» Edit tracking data
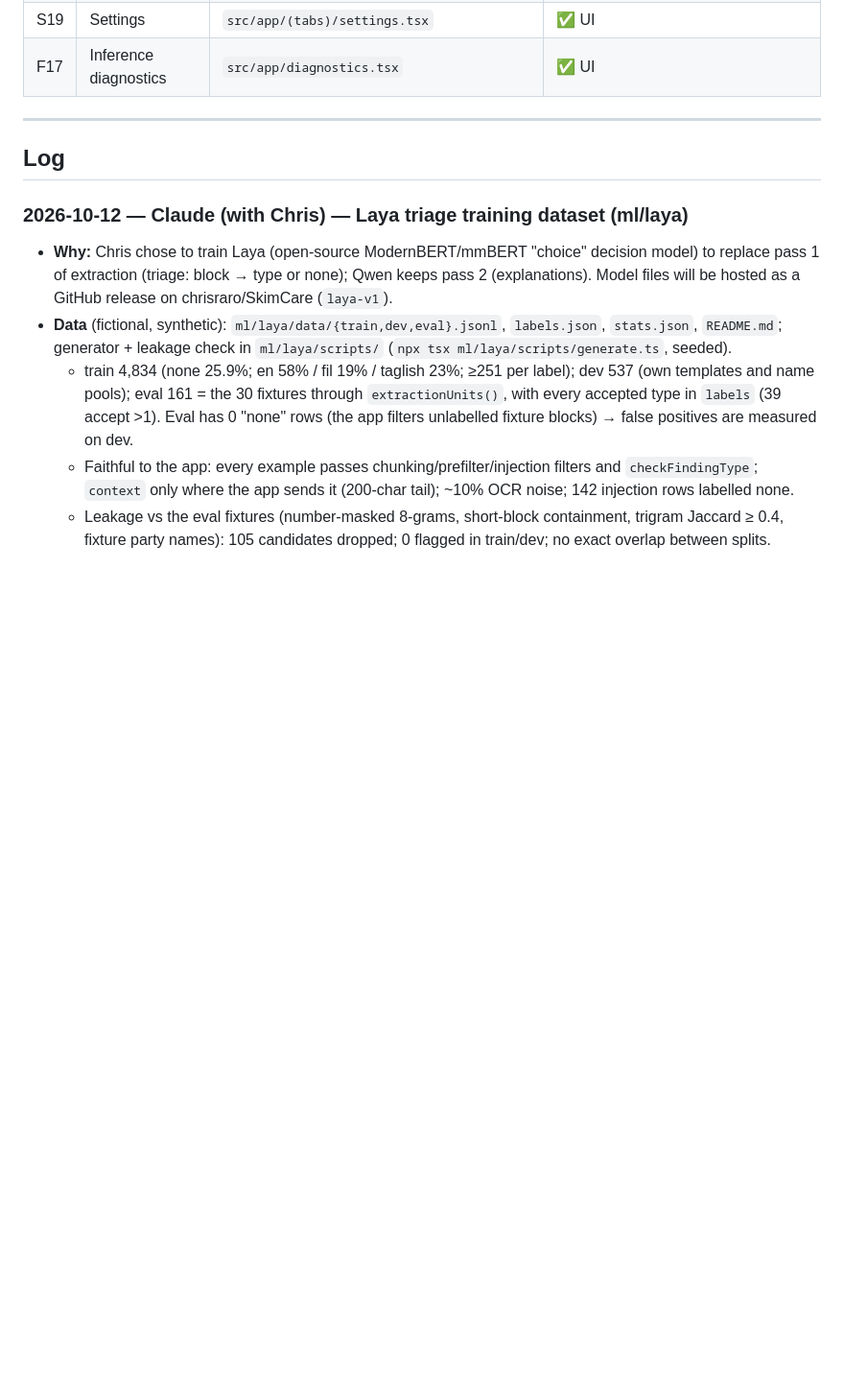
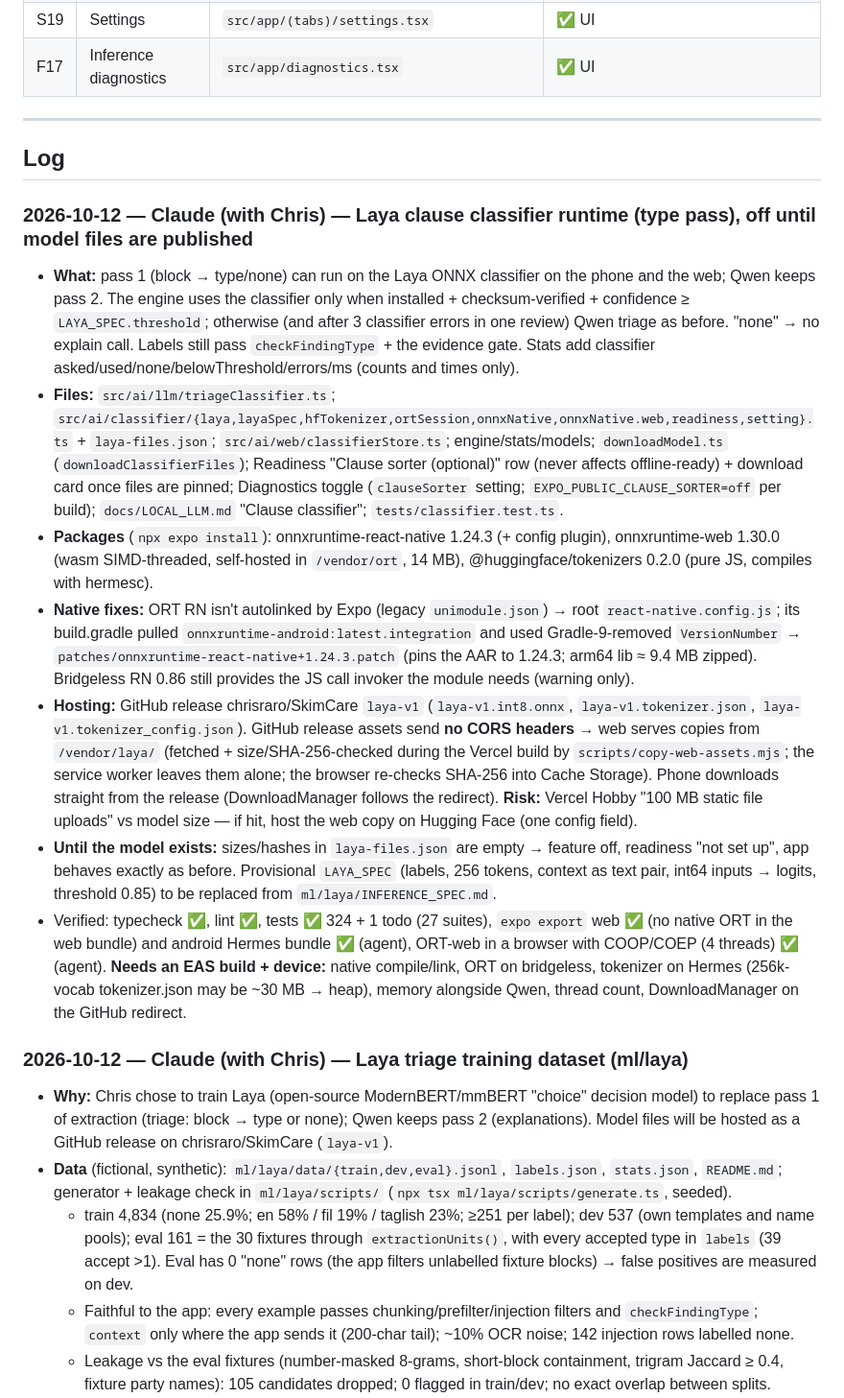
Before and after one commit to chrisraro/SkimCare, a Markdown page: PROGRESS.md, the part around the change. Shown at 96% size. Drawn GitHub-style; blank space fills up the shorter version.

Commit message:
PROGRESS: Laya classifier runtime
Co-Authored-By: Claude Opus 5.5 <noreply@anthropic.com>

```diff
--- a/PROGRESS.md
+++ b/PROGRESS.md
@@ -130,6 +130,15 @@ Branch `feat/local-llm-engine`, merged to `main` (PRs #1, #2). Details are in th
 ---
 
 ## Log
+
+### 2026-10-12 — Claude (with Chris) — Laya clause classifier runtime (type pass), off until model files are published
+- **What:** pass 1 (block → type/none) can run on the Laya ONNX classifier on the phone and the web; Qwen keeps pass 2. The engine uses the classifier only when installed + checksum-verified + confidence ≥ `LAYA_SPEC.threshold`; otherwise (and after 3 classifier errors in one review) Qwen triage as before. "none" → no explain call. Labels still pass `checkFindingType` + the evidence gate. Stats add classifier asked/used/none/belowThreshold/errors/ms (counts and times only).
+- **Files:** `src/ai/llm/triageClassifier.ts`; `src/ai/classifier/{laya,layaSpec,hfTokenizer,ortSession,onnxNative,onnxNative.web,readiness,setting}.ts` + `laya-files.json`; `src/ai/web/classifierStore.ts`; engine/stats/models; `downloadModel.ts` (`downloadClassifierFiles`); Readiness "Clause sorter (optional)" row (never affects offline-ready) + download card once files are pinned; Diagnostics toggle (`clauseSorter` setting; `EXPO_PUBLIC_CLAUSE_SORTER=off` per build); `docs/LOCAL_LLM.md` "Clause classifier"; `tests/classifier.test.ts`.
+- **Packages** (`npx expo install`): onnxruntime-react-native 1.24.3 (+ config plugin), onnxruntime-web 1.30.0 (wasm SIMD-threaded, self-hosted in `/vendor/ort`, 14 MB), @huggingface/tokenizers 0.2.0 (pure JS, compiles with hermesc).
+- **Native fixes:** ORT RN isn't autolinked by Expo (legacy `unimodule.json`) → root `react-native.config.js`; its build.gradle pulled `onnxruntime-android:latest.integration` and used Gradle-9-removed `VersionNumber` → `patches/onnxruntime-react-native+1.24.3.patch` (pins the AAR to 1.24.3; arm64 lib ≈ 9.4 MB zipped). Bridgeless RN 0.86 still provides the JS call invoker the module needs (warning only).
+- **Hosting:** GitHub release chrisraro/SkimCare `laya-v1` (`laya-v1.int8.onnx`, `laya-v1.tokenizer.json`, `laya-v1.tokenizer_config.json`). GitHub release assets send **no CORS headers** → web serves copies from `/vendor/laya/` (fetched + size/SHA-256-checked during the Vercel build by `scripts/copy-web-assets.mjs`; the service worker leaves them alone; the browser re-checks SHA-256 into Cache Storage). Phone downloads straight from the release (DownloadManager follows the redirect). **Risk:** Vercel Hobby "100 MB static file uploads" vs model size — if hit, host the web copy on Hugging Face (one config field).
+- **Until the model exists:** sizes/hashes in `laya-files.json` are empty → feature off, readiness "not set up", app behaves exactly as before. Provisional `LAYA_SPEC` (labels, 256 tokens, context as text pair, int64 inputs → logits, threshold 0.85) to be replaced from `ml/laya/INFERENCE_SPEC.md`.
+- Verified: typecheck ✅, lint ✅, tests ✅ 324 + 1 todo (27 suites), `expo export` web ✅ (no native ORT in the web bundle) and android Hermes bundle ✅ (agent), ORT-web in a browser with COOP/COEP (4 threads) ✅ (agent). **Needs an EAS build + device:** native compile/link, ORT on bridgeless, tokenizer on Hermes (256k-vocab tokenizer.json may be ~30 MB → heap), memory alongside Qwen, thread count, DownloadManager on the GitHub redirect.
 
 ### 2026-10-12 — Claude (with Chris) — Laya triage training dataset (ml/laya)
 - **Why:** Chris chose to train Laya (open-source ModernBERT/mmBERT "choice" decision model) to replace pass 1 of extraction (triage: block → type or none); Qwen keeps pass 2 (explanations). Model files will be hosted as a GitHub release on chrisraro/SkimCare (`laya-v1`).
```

» INSTRUCTIONS TO FOLLOW
Extract every line of the data exactly; pictures stay out.

» SOLUTION
Before and after one commit to chrisraro/SkimCare, a Markdown page: PROGRESS.md, the part around the change. Shown at 96% size. Drawn GitHub-style; blank space fills up the shorter version.

Commit message:
PROGRESS: Laya classifier runtime
Co-Authored-By: Claude Opus 5.5 <noreply@anthropic.com>

```diff
--- a/PROGRESS.md
+++ b/PROGRESS.md
@@ -130,6 +130,15 @@ Branch `feat/local-llm-engine`, merged to `main` (PRs #1, #2). Details are in th
 ---
 
 ## Log
+
+### 2026-10-12 — Claude (with Chris) — Laya clause classifier runtime (type pass), off until model files are published
+- **What:** pass 1 (block → type/none) can run on the Laya ONNX classifier on the phone and the web; Qwen keeps pass 2. The engine uses the classifier only when installed + checksum-verified + confidence ≥ `LAYA_SPEC.threshold`; otherwise (and after 3 classifier errors in one review) Qwen triage as before. "none" → no explain call. Labels still pass `checkFindingType` + the evidence gate. Stats add classifier asked/used/none/belowThreshold/errors/ms (counts and times only).
+- **Files:** `src/ai/llm/triageClassifier.ts`; `src/ai/classifier/{laya,layaSpec,hfTokenizer,ortSession,onnxNative,onnxNative.web,readiness,setting}.ts` + `laya-files.json`; `src/ai/web/classifierStore.ts`; engine/stats/models; `downloadModel.ts` (`downloadClassifierFiles`); Readiness "Clause sorter (optional)" row (never affects offline-ready) + download card once files are pinned; Diagnostics toggle (`clauseSorter` setting; `EXPO_PUBLIC_CLAUSE_SORTER=off` per build); `docs/LOCAL_LLM.md` "Clause classifier"; `tests/classifier.test.ts`.
+- **Packages** (`npx expo install`): onnxruntime-react-native 1.24.3 (+ config plugin), onnxruntime-web 1.30.0 (wasm SIMD-threaded, self-hosted in `/vendor/ort`, 14 MB), @huggingface/tokenizers 0.2.0 (pure JS, compiles with hermesc).
+- **Native fixes:** ORT RN isn't autolinked by Expo (legacy `unimodule.json`) → root `react-native.config.js`; its build.gradle pulled `onnxruntime-android:latest.integration` and used Gradle-9-removed `VersionNumber` → `patches/onnxruntime-react-native+1.24.3.patch` (pins the AAR to 1.24.3; arm64 lib ≈ 9.4 MB zipped). Bridgeless RN 0.86 still provides the JS call invoker the module needs (warning only).
+- **Hosting:** GitHub release chrisraro/SkimCare `laya-v1` (`laya-v1.int8.onnx`, `laya-v1.tokenizer.json`, `laya-v1.tokenizer_config.json`). GitHub release assets send **no CORS headers** → web serves copies from `/vendor/laya/` (fetched + size/SHA-256-checked during the Vercel build by `scripts/copy-web-assets.mjs`; the service worker leaves them alone; the browser re-checks SHA-256 into Cache Storage). Phone downloads straight from the release (DownloadManager follows the redirect). **Risk:** Vercel Hobby "100 MB static file uploads" vs model size — if hit, host the web copy on Hugging Face (one config field).
+- **Until the model exists:** sizes/hashes in `laya-files.json` are empty → feature off, readiness "not set up", app behaves exactly as before. Provisional `LAYA_SPEC` (labels, 256 tokens, context as text pair, int64 inputs → logits, threshold 0.85) to be replaced from `ml/laya/INFERENCE_SPEC.md`.
+- Verified: typecheck ✅, lint ✅, tests ✅ 324 + 1 todo (27 suites), `expo export` web ✅ (no native ORT in the web bundle) and android Hermes bundle ✅ (agent), ORT-web in a browser with COOP/COEP (4 threads) ✅ (agent). **Needs an EAS build + device:** native compile/link, ORT on bridgeless, tokenizer on Hermes (256k-vocab tokenizer.json may be ~30 MB → heap), memory alongside Qwen, thread count, DownloadManager on the GitHub redirect.
 
 ### 2026-10-12 — Claude (with Chris) — Laya triage training dataset (ml/laya)
 - **Why:** Chris chose to train Laya (open-source ModernBERT/mmBERT "choice" decision model) to replace pass 1 of extraction (triage: block → type or none); Qwen keeps pass 2 (explanations). Model files will be hosted as a GitHub release on chrisraro/SkimCare (`laya-v1`).
```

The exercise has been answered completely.